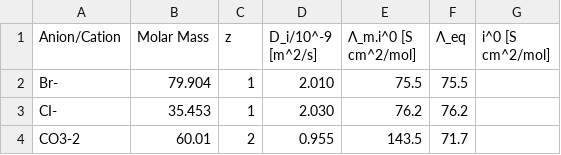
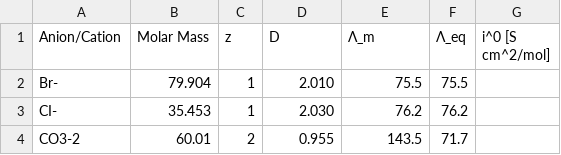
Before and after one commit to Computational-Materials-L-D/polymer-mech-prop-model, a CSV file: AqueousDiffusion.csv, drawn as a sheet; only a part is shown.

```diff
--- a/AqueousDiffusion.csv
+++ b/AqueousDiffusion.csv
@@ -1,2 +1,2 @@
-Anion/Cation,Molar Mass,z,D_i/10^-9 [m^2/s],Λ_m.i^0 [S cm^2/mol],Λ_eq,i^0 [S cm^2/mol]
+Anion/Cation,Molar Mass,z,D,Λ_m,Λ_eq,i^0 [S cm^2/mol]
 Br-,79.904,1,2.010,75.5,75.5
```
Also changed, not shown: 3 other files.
^^^^^^^^
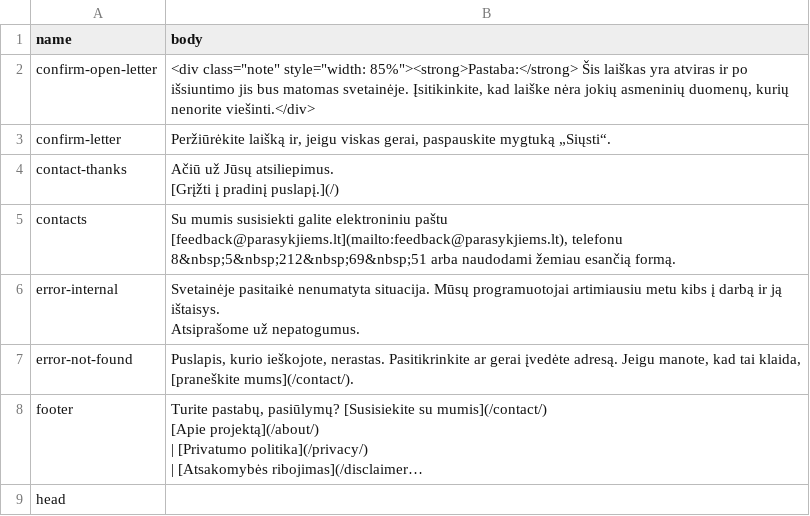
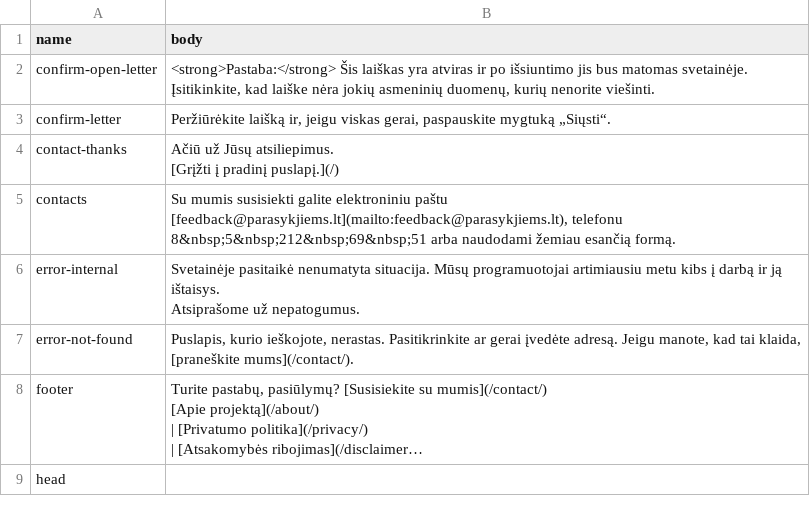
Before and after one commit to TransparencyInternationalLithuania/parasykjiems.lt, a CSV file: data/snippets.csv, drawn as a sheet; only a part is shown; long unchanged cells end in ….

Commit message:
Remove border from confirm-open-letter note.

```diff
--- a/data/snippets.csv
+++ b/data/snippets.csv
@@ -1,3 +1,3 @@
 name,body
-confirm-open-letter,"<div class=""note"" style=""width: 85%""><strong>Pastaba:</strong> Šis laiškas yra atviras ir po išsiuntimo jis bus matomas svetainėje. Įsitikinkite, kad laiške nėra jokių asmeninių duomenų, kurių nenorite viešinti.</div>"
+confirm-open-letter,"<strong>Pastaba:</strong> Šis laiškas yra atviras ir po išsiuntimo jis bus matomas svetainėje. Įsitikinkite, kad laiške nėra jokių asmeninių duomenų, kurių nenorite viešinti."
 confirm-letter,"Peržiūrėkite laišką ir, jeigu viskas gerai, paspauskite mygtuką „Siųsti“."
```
^^^^^^^^
** Exercise directions **
Starting with the line that holds "part is shown." and ending with the line that holds "Also changed, not shown: 3 other files.", retype every line in the data above exactly, and nothing else.

** Answer for the task **
Before and after one commit to Computational-Materials-L-D/polymer-mech-prop-model, a CSV file: AqueousDiffusion.csv, drawn as a sheet; only a part is shown.

```diff
--- a/AqueousDiffusion.csv
+++ b/AqueousDiffusion.csv
@@ -1,2 +1,2 @@
-Anion/Cation,Molar Mass,z,D_i/10^-9 [m^2/s],Λ_m.i^0 [S cm^2/mol],Λ_eq,i^0 [S cm^2/mol]
+Anion/Cation,Molar Mass,z,D,Λ_m,Λ_eq,i^0 [S cm^2/mol]
 Br-,79.904,1,2.010,75.5,75.5
```
Also changed, not shown: 3 other files.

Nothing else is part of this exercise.